• EXERCISE DESCRIPTION:
Your output must consist of the records printed verbatim, with the pictures excluded.

%%

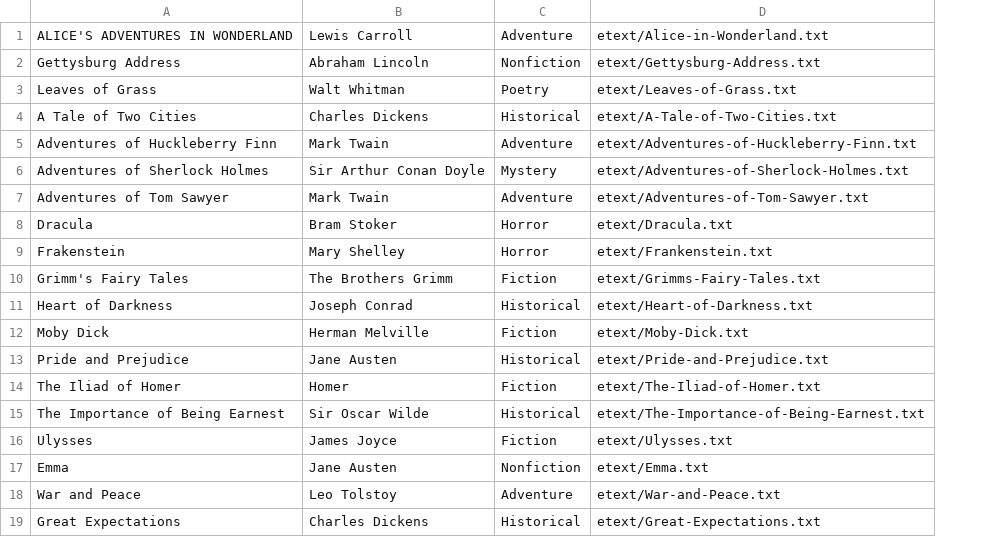
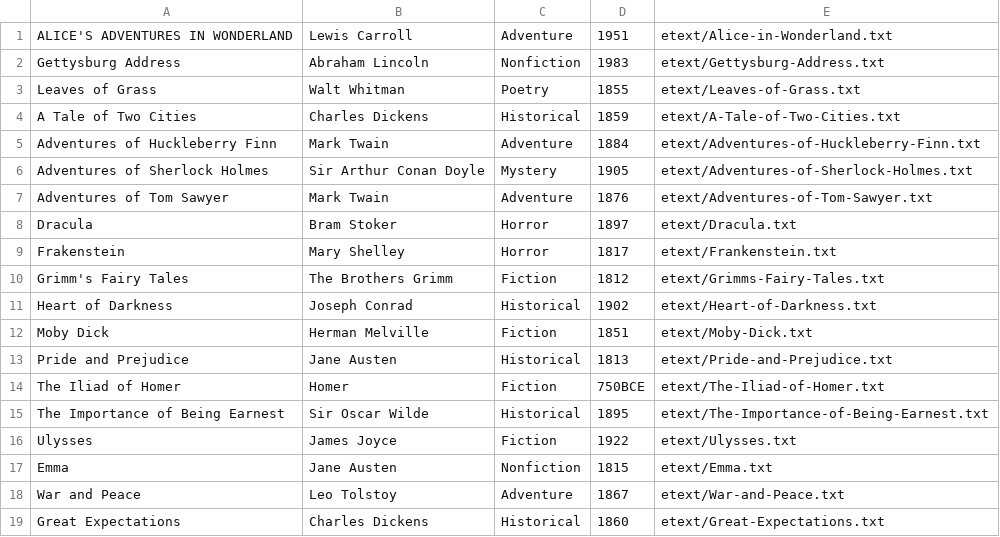
Before and after one commit to JustinRaver/MultiThreaded-Library, a CSV file: etext/booklist-full.csv, drawn as a sheet; the diff names each change by its address in the sheet, - before the commit and + after, or states it on an @@ line.

```diff
--- a/etext/booklist-full.csv
+++ b/etext/booklist-full.csv
+column D, rows 1-19: 1951 | 1983 | 1855 | 1859 | 1884 | 1905 | 1876 | 1897 | 1817 | 1812 | 1902 | 1851 | 1813 | 750BCE | 1895 | 1922 | 1815 | 1867 | 1860
```
Also changed, not shown: etext/booklist.csv, 5 other files.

%%

• SOLUTION TO THIS PROBLEM:
Before and after one commit to JustinRaver/MultiThreaded-Library, a CSV file: etext/booklist-full.csv, drawn as a sheet; the diff names each change by its address in the sheet, - before the commit and + after, or states it on an @@ line.

```diff
--- a/etext/booklist-full.csv
+++ b/etext/booklist-full.csv
+column D, rows 1-19: 1951 | 1983 | 1855 | 1859 | 1884 | 1905 | 1876 | 1897 | 1817 | 1812 | 1902 | 1851 | 1813 | 750BCE | 1895 | 1922 | 1815 | 1867 | 1860
```
Also changed, not shown: etext/booklist.csv, 5 other files.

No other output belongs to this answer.